Building common European sovereignty thirty years after the Charter of Paris [fr]
In signing the Charter of Paris on 21 November 1990, thirty-four Heads of State and government enacted the end of division in Europe and opened up an unprecedented era of stability and prosperity.
Freed from the “blocs”, European countries could now map out their own destiny and strengthen their collective security.
Thirty years later, our independences are once again being threatened at Europe’s borders. To tackle these new challenges, Jean-Yves Le Drian recalls, on the occasion of the Paris Peace Forum, the need to assert our common European sovereignty, in the fields of security, technology and the protection of common goods.
Following the events in Europe in 1989 and 1990 (the fall of the Berlin Wall, and the emancipation of European countries from the Soviet orbit), the Charter of Paris marked the German reunification (3 October 1990) and the end of the division of Europe into two blocs, East and West. Concluded within the Conference on Security and Cooperation in Europe (CSCE), the Charter is founded on the principles stated in the 1975 Helsinki Final Act. Under these principles, each of the Member States undertakes to:
- respect the inviolability of frontiers,
- refrain from intervention in internal affairs of other States,
- respect human rights (fundamental rights, free movement of persons, goods and ideas).
The United States’ participation in the CSCE made it possible to address through dialogue all political and security issues raised by this new context, in particular the prior signing on 19 November 1990 of the Treaty on Conventional Armed Forces in Europe (CFE).
In Paris, France’s commitment was decisive in building a new European order.
These founding efforts were supported by the momentum of European integration (the European Economic Community , which became the European Union in 1993) which was strongly attached to German reunification.
By determining equal dignity of all European Member States, the CSCE and the Charter of Paris made it possible to reunite Europe, with its history and geography, as Jean-Yves Le Drian recalled in his Prague speech on 5 December 2019.
Freed from the blocs, Europe experienced several decades of unprecedented stability and prosperity, especially supported by the political emergence of the European Union.

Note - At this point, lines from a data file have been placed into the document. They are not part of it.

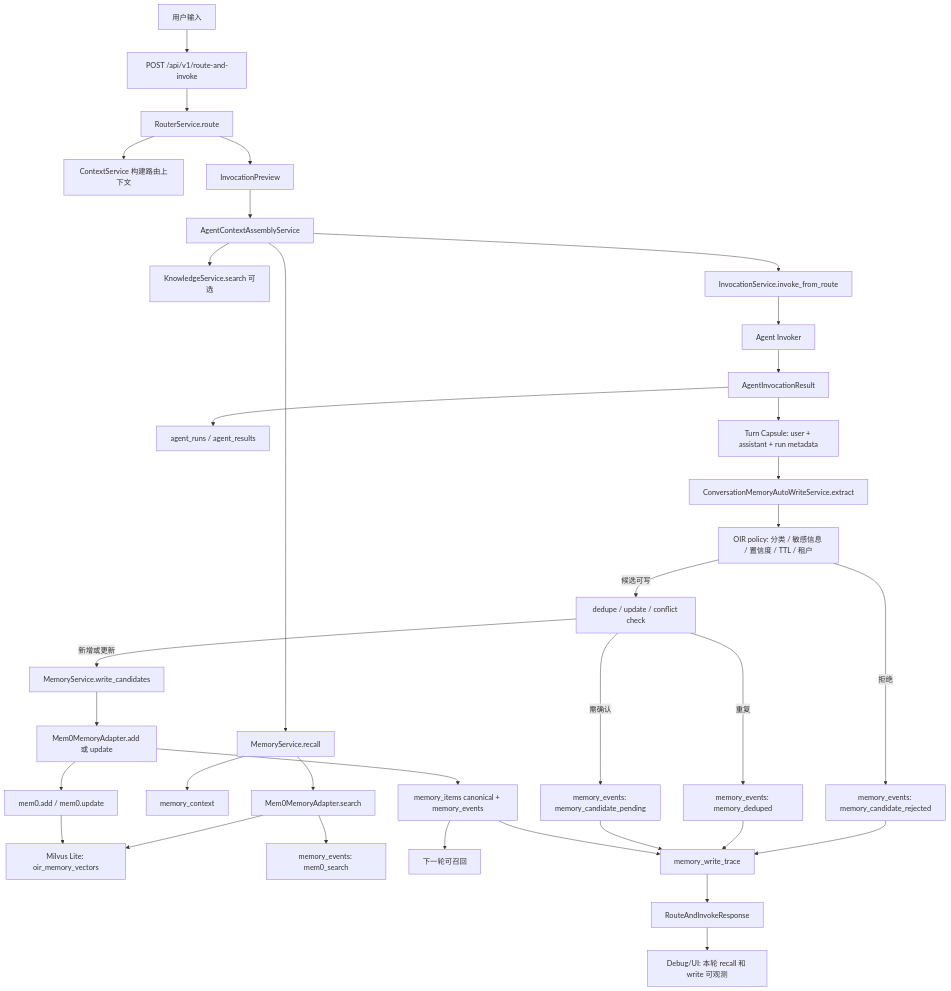
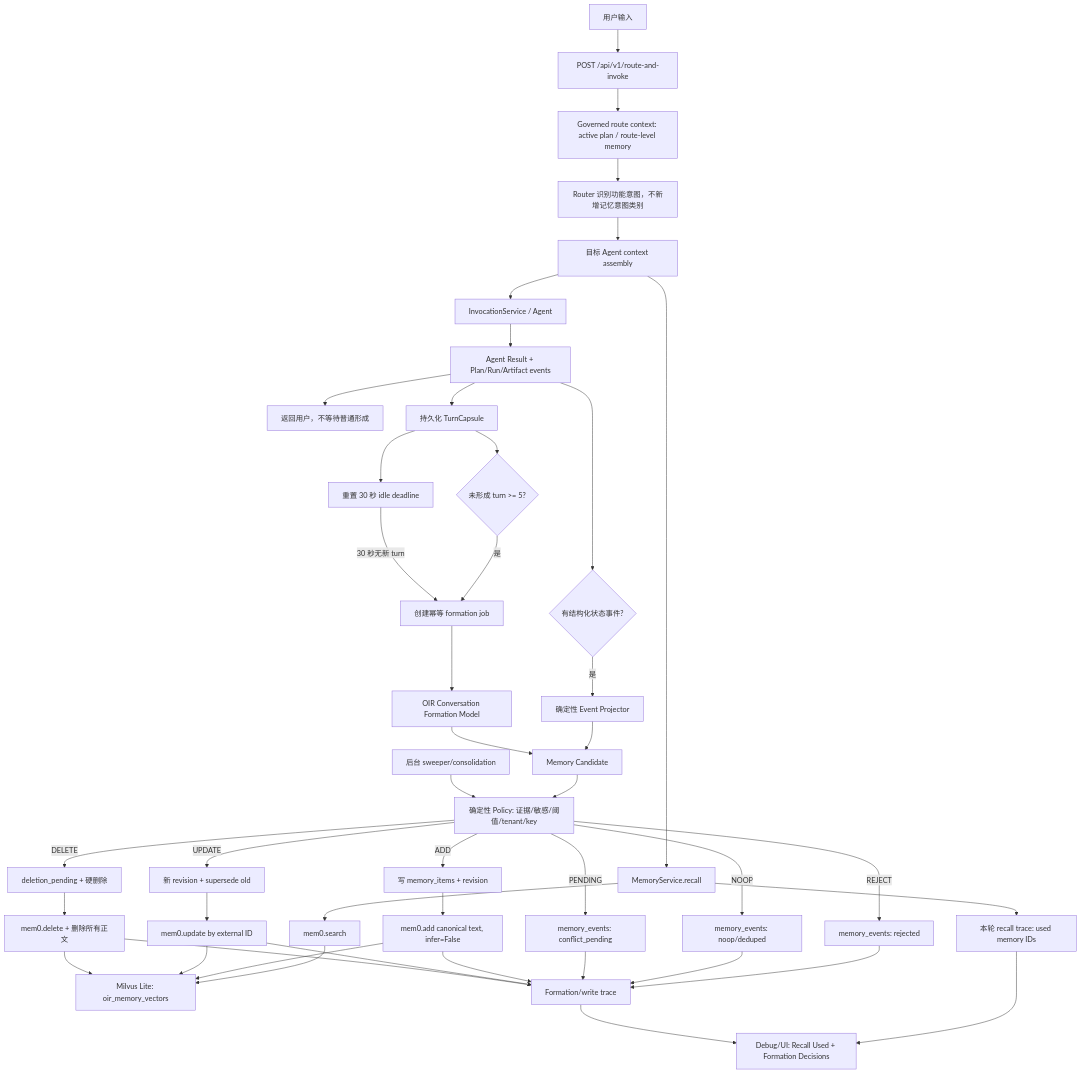
One commit to agent-oac-team/open-intent-router changed the diagram in docs/oir-conversation-memory-auto-write-strategy.md. Above: the diagram before and after it, drawn with Mermaid. The commit also changed other lines of this file and 11 other files, not shown here.

Commit message:
spec(memory): add conversation auto-formation change

````diff
--- a/docs/oir-conversation-memory-auto-write-strategy.md
+++ b/docs/oir-conversation-memory-auto-write-strategy.md
@@ -413,38 +528,52 @@
 ```mermaid
 flowchart TD
     U["用户输入"] --> API["POST /api/v1/route-and-invoke"]
-    API --> R["RouterService.route"]
-    R --> C["ContextService 构建路由上下文"]
-    R --> P["InvocationPreview"]
-    P --> A["AgentContextAssemblyService"]
-    A --> MR["MemoryService.recall"]
-    MR --> MS["Mem0MemoryAdapter.search"]
-    MS --> MV["Milvus Lite: oir_memory_vectors"]
-    MS --> ME1["memory_events: mem0_search"]
-    MR --> MC["memory_context"]
-    A --> KI["KnowledgeService.search 可选"]
-    A --> INV["InvocationService.invoke_from_route"]
-    INV --> AG["Agent Invoker"]
-    AG --> RES["AgentInvocationResult"]
-    RES --> RUN["agent_runs / agent_results"]
+    API --> RCTX["Governed route context: active plan / route-level memory"]
+    RCTX --> ROUTER["Router 识别功能意图，不新增记忆意图类别"]
+    ROUTER --> ACTX["目标 Agent context assembly"]
+    ACTX --> RECALL["MemoryService.recall"]
+    RECALL --> MSEARCH["mem0.search"]
+    MSEARCH --> MILVUS["Milvus Lite: oir_memory_vectors"]
+    RECALL --> USED["本轮 recall trace: used memory IDs"]
+    ACTX --> INVOKE["InvocationService / Agent"]
+    INVOKE --> RESULT["Agent Result + Plan/Run/Artifact events"]
+    RESULT --> RESPONSE["返回用户，不等待普通形成"]
 
-    RES --> CAPS["Turn Capsule: user + assistant + run metadata"]
-    CAPS --> EX["ConversationMemoryAutoWriteService.extract"]
-    EX --> POL["OIR policy: 分类 / 敏感信息 / 置信度 / TTL / 租户"]
-    POL -->|拒绝| REJ["memory_events: memory_candidate_rejected"]
-    POL -->|候选可写| DD["dedupe / update / conflict check"]
-    DD -->|重复| DDE["memory_events: memory_deduped"]
-    DD -->|需确认| PND["memory_events: memory_candidate_pending"]
-    DD -->|新增或更新| WC["MemoryService.write_candidates"]
-    WC --> ADD["Mem0MemoryAdapter.add 或 update"]
-    ADD --> M0["mem0.add / mem0.update"]
-    M0 --> MV
-    ADD --> PG["memory_items canonical + memory_events"]
-    PG --> NEXT["下一轮可召回"]
-    REJ --> TRACE["memory_write_trace"]
-    DDE --> TRACE
-    PND --> TRACE
-    PG --> TRACE
-    TRACE --> RESP["RouteAndInvokeResponse"]
-    RESP --> UI["Debug/UI: 本轮 recall 和 write 可观测"]
+    RESULT --> CAPSULE["持久化 TurnCapsule"]
+    CAPSULE --> COUNT{"未形成 turn >= 5?"}
+    CAPSULE --> IDLE["重置 30 秒 idle deadline"]
+    COUNT -->|是| JOB["创建幂等 formation job"]
+    IDLE -->|30 秒无新 turn| JOB
+
+    RESULT --> STRUCT{"有结构化状态事件?"}
+    STRUCT -->|是| PROJECT["确定性 Event Projector"]
+    PROJECT --> CANDIDATE["Memory Candidate"]
+
+    JOB --> MODEL["OIR Conversation Formation Model"]
+    MODEL --> CANDIDATE
+    CANDIDATE --> POLICY["确定性 Policy: 证据/敏感/阈值/tenant/key"]
+    POLICY -->|REJECT| REJECT["memory_events: rejected"]
+    POLICY -->|NOOP| NOOP["memory_events: noop/deduped"]
+    POLICY -->|PENDING| PENDING["memory_events: conflict_pending"]
+    POLICY -->|ADD| ADD["写 memory_items + revision"]
+    POLICY -->|UPDATE| UPDATE["新 revision + supersede old"]
+    POLICY -->|DELETE| DELETE["deletion_pending + 硬删除"]
+
+    ADD --> MADD["mem0.add canonical text, infer=False"]
+    UPDATE --> MUPDATE["mem0.update by external ID"]
+    DELETE --> MDELETE["mem0.delete + 删除所有正文"]
+    MADD --> MILVUS
+    MUPDATE --> MILVUS
+    MDELETE --> MILVUS
+
+    REJECT --> TRACE["Formation/write trace"]
+    NOOP --> TRACE
+    PENDING --> TRACE
+    MADD --> TRACE
+    MUPDATE --> TRACE
+    MDELETE --> TRACE
+    USED --> UI["Debug/UI: Recall Used + Formation Decisions"]
+    TRACE --> UI
+
+    SWEEP["后台 sweeper/consolidation"] --> POLICY
 ```
````
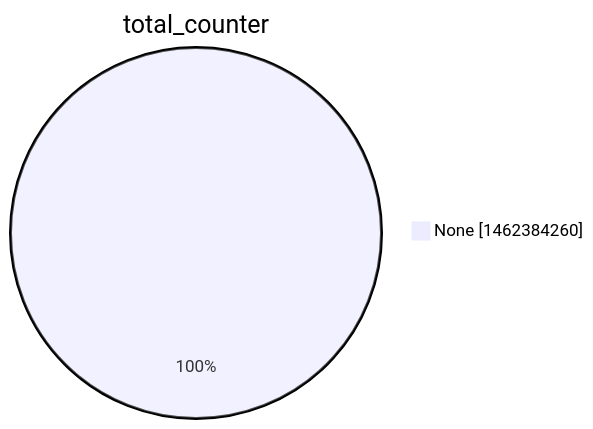
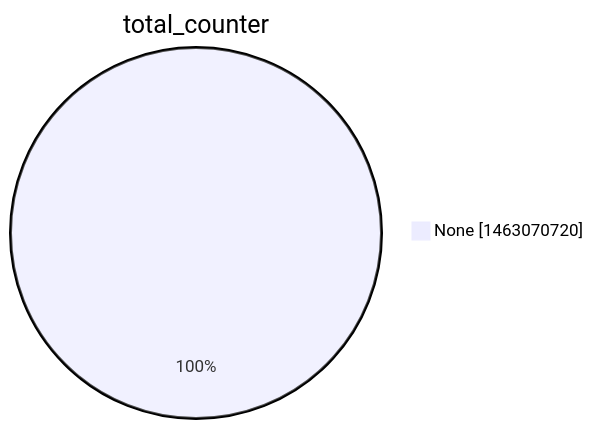
Before and after one commit to christiankrug/ctmonitor_visualization: the second of 15 diagrams in argon2022/README.md, drawn with Mermaid. The commit also changed other lines of this file, not shown here.

````diff
--- a/argon2022/README.md
+++ b/argon2022/README.md
@@ -9,5 +9,5 @@
 ```mermaid
 pie showData
 title total_counter
-"None" :1462384260
+"None" :1463070720
 ```
````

In recent years, in Europe and in the rest of the world, the “Helsinki spirit” that illustrates this openness to dialogue and the organization of peaceful relationships between States in multilateral institutions has been brutally challenged.
Power struggles have appeared at Europe’s frontiers, threatening the prosperity and sovereignty of European countries.
On 8 October 2020 in Bratislava, Jean-Yves Le Drian responded to the gradual dismantling of the architecture of European security founded by the Charter of Paris, and called for the construction of common European sovereignty. This European sovereignty must be asserted in the fields of industry, trade policy, defence, and digital technology in order to continue to develop in Europe and in the world a European “third way” that is humanist, and careful to monitor the development of technologies, and to protect common goods and the planet.